▶ _Problem to work on_:
A verbatim reproduction of the following listing is required; omit the pictures.

▶ _Provided data_:
*** Begin section ***

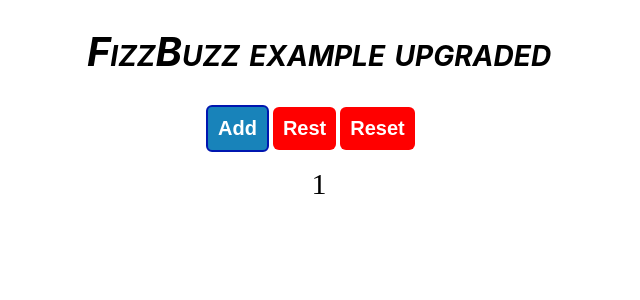
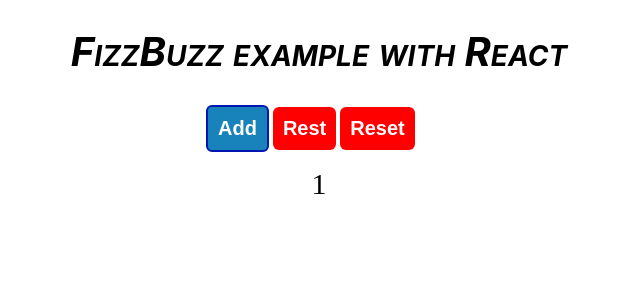
Before and after one commit to RRonier/FizzBuzz, a React (Create React App) app: page / in a window 1280 px wide. Shown: the top 300 px of the page, without its empty margins (321-961 px from the left). Built offline with nearby package versions, Linux system fonts and the light colour scheme.

Commit message:
Changing title

```diff
--- a/src/App.js
+++ b/src/App.js
@@ -5,7 +5,7 @@
 function App() {
   return (
     <div className="container">
-      <h1 className="header">FizzBuzz example upgraded</h1>
+      <h1 className="header">FizzBuzz example with React</h1>
       <FizzCounter />
     </div>
   )
```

*** End section ***

▶ _Answer for the task_:
Before and after one commit to RRonier/FizzBuzz, a React (Create React App) app: page / in a window 1280 px wide. Shown: the top 300 px of the page, without its empty margins (321-961 px from the left). Built offline with nearby package versions, Linux system fonts and the light colour scheme.

Commit message:
Changing title

```diff
--- a/src/App.js
+++ b/src/App.js
@@ -5,7 +5,7 @@
 function App() {
   return (
     <div className="container">
-      <h1 className="header">FizzBuzz example upgraded</h1>
+      <h1 className="header">FizzBuzz example with React</h1>
       <FizzCounter />
     </div>
   )
```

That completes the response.